WordPress offers a fantastic feature to save the draft of your blog posts and pages; it helps you from losing your precious content.
Every time you save a post, the database stores its copy. But the problem occurs when you have many copies of the same post/page. As you know, a database plays a vital role in the page loading time of a WordPress website; you must keep it optimized.
Many people might have more than five copies of a single blog post in their site's database, which directly increases its size and slows down the speed.
To maintain a healthy site, you can either choose to limit or disable the post revisions. When you have multiple authors, the post revision can lead to a poor page loading time.
In this tutorial, I am going to walk you through a simple process to disable or limit post revisions using the wp-config.php file.
Learn to Limit Post Revisions Using cPanel
First of all, if you're the sole author of your site, you might want to limit the post revisions instead of disabling them.
WordPress allows you to keep unlimited numbers of revisions of the same blog post or page; you can limit them to three, which is a convenient number.
As always, you require the understanding of cPanel and the wp-config.php file. You may already have read about such a file; it's one of the most vital files for a WordPress site.
I hope you know how to edit wp-config.php. If not, let me show you the guide.
Follow the process.
Open your cPanel account and start looking for the file manager icon, because that's where all the data of your WordPress website is available.
The layout of cPanel may vary, depending on the web hosting company you have. Bluehost offers a blue layout, Hostinger maintains a purple color, Siteground also uses a different design theme.
Don't you worry about anything, you can easily find the file manager. Click to open.
On this new tab in the browser, you can see many files and folder. But you need to make sure; you're in the root directory.
By default, cPanel may show you the home directory. Navigate to public_html from the left-hand sidebar. Click to open.
Now you see the core files of your WordPress site. You can easily find the wp-config.php file. Right-click to edit.
As usual, you can also use the standard Edit option shown on the cPanel navigation menu. And if you're hosting multiple websites on the same web hosting, you have to open the root directory of the domain you want to edit.
Mostly, the WordPress installation resides inside the folder name of the domain you have.
A popup appears to ask to disable encoding. Just, click on the Edit button a new tab opens up in the browser.
You can see lots of coding lines. Don't be afraid, all you need is to copy the code and paste inside the wp-config.php file.
Click on Save Changes. From now onwards, WordPress keeps only three recent drafts of your blog posts.
How to Disable Post Revisions
Sometimes, when the size of a database increases so much, you may in need to disable post revisions. When having a big website with thousands of posts, you can imagine the size of a database having three revisions.
Disabling post revisions can help you maintain a fast website. There is nothing different about such a task. You have to follow the exact steps as mentioned above.
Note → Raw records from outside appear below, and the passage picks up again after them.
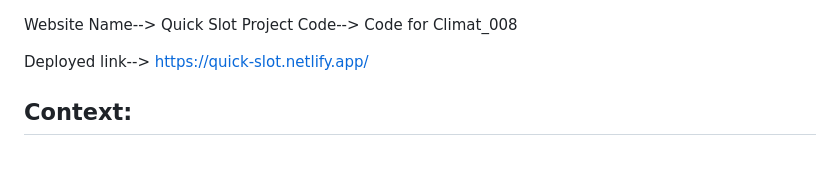
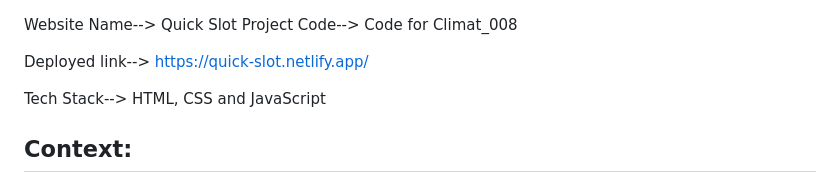
Before and after one commit to ashwanistudy/Construct_Week_Project_Block_39_Sep_2024, a Markdown page: README.md, the part around the change. Rendered like a GitHub page; blank space fills up the shorter version.

```diff
--- a/README.md
+++ b/README.md
@@ -2,6 +2,8 @@ Website Name--> Quick Slot
 Project Code--> Code for Climat_008
 
 Deployed link--> https://quick-slot.netlify.app/
+
+Tech Stack--> HTML, CSS and JavaScript
 
 ## Context:
 Scheduling meetings and appointments can be a tedious task, often involving numerous back-and-forth emails to find a mutually convenient time. This project aims to develop a web-based scheduling application that allows users to set their availability, share booking links, and manage appointments seamlessly.
```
But the code you have to add is a little bit different. Instead of a number, you have to fill in "false."
Let me show you the code.
Save the file, and you're good to go.
Depending on your requirements, you can choose either. Congrats, you have successfully learned to limit and disable page and post revisions of your WordPress site.
I Hope You Can Take the Perfect Decision to have a Fast Loading Website
Most of the WordPress users ignore the database optimization and how it affects the website's page loading time. Pages and posts revisions can put a significant impact on a website's speed.
I remember when I encountered with a poor page loading time because of post revisions. I checked the database, and there're so many copies of the blog posts.
I suggest you limit the number to three.
WordPress has some exciting features to offer. But sometimes, people don't understand the concept and blame the platform.
Adding a one-line code solves all the problems and helps you maintain a fast loading WordPress site. I hope you can accomplish such a task with no difficulty.